Everything in the records must be copied exactly, apart from the pictures.

> **Material for this task**:

* * * * * * * * *

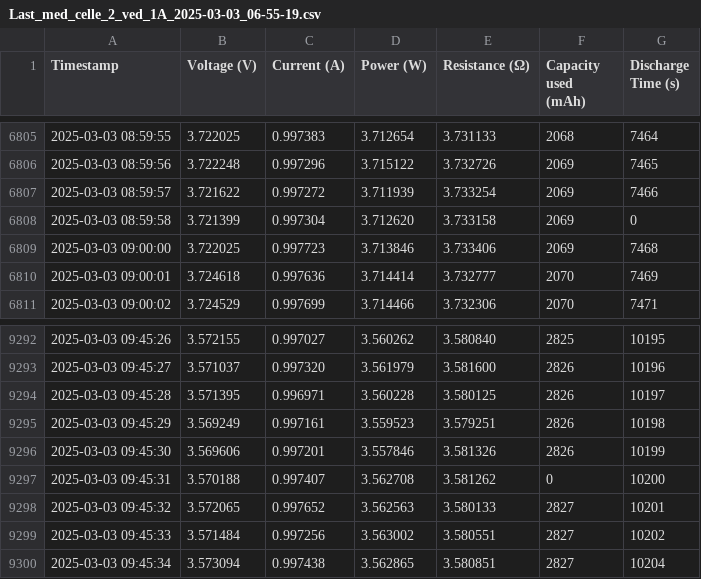
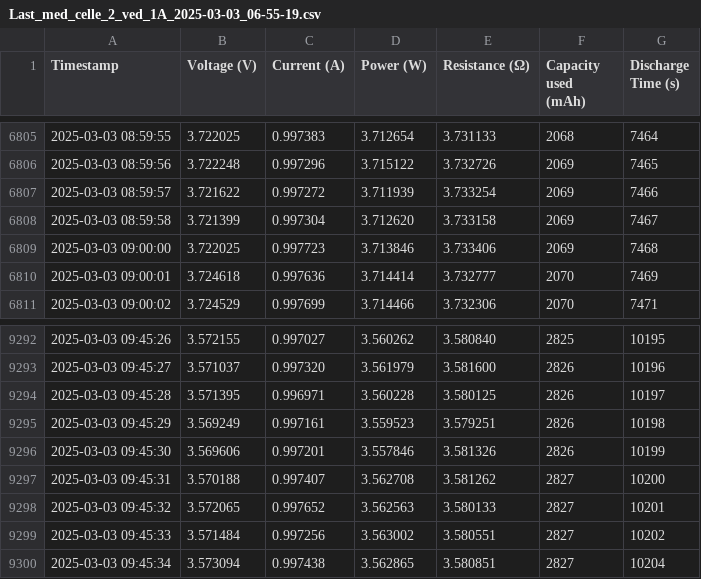
Before and after one commit to Rolrol10/VISA, a CSV file: Data/Last_med_celle_2_ved_1A_2025-03-03_06-55-19.csv, drawn as a sheet; only a part is shown, gaps mark what is left out.

```diff
--- a/Data/Last_med_celle_2_ved_1A_2025-03-03_06-55-19.csv
+++ b/Data/Last_med_celle_2_ved_1A_2025-03-03_06-55-19.csv
@@ -6807,3 +6807,3 @@ Timestamp,Voltage (V),Current (A),Power (W),Resistance (Ω),Capacity used (mAh),
 2025-03-03 08:59:57,3.721622,0.997272,3.711939,3.733254,2069,7466
-2025-03-03 08:59:58,3.721399,0.997304,3.712620,3.733158,2069,0
+2025-03-03 08:59:58,3.721399,0.997304,3.712620,3.733158,2069,7467
 2025-03-03 09:00:00,3.722025,0.997723,3.713846,3.733406,2069,7468
@@ -9296,3 +9296,3 @@ Timestamp,Voltage (V),Current (A),Power (W),Resistance (Ω),Capacity used (mAh),
 2025-03-03 09:45:30,3.569606,0.997201,3.557846,3.581326,2826,10199
-2025-03-03 09:45:31,3.570188,0.997407,3.562708,3.581262,0,10200
+2025-03-03 09:45:31,3.570188,0.997407,3.562708,3.581262,2827,10200
 2025-03-03 09:45:32,3.572065,0.997652,3.562563,3.580133,2827,10201
```
Also changed, not shown: Data/Last_med_celle_2_ved_5.0A_2025-03-02_14-48-31.csv, Data/Last_med_celle_4_ved_3A_2025-03-02_20-00-27.csv, 10 other files.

* * * * * * * * *

> **Answer**:
Before and after one commit to Rolrol10/VISA, a CSV file: Data/Last_med_celle_2_ved_1A_2025-03-03_06-55-19.csv, drawn as a sheet; only a part is shown, gaps mark what is left out.

```diff
--- a/Data/Last_med_celle_2_ved_1A_2025-03-03_06-55-19.csv
+++ b/Data/Last_med_celle_2_ved_1A_2025-03-03_06-55-19.csv
@@ -6807,3 +6807,3 @@ Timestamp,Voltage (V),Current (A),Power (W),Resistance (Ω),Capacity used (mAh),
 2025-03-03 08:59:57,3.721622,0.997272,3.711939,3.733254,2069,7466
-2025-03-03 08:59:58,3.721399,0.997304,3.712620,3.733158,2069,0
+2025-03-03 08:59:58,3.721399,0.997304,3.712620,3.733158,2069,7467
 2025-03-03 09:00:00,3.722025,0.997723,3.713846,3.733406,2069,7468
@@ -9296,3 +9296,3 @@ Timestamp,Voltage (V),Current (A),Power (W),Resistance (Ω),Capacity used (mAh),
 2025-03-03 09:45:30,3.569606,0.997201,3.557846,3.581326,2826,10199
-2025-03-03 09:45:31,3.570188,0.997407,3.562708,3.581262,0,10200
+2025-03-03 09:45:31,3.570188,0.997407,3.562708,3.581262,2827,10200
 2025-03-03 09:45:32,3.572065,0.997652,3.562563,3.580133,2827,10201
```
Also changed, not shown: Data/Last_med_celle_2_ved_5.0A_2025-03-02_14-48-31.csv, Data/Last_med_celle_4_ved_3A_2025-03-02_20-00-27.csv, 10 other files.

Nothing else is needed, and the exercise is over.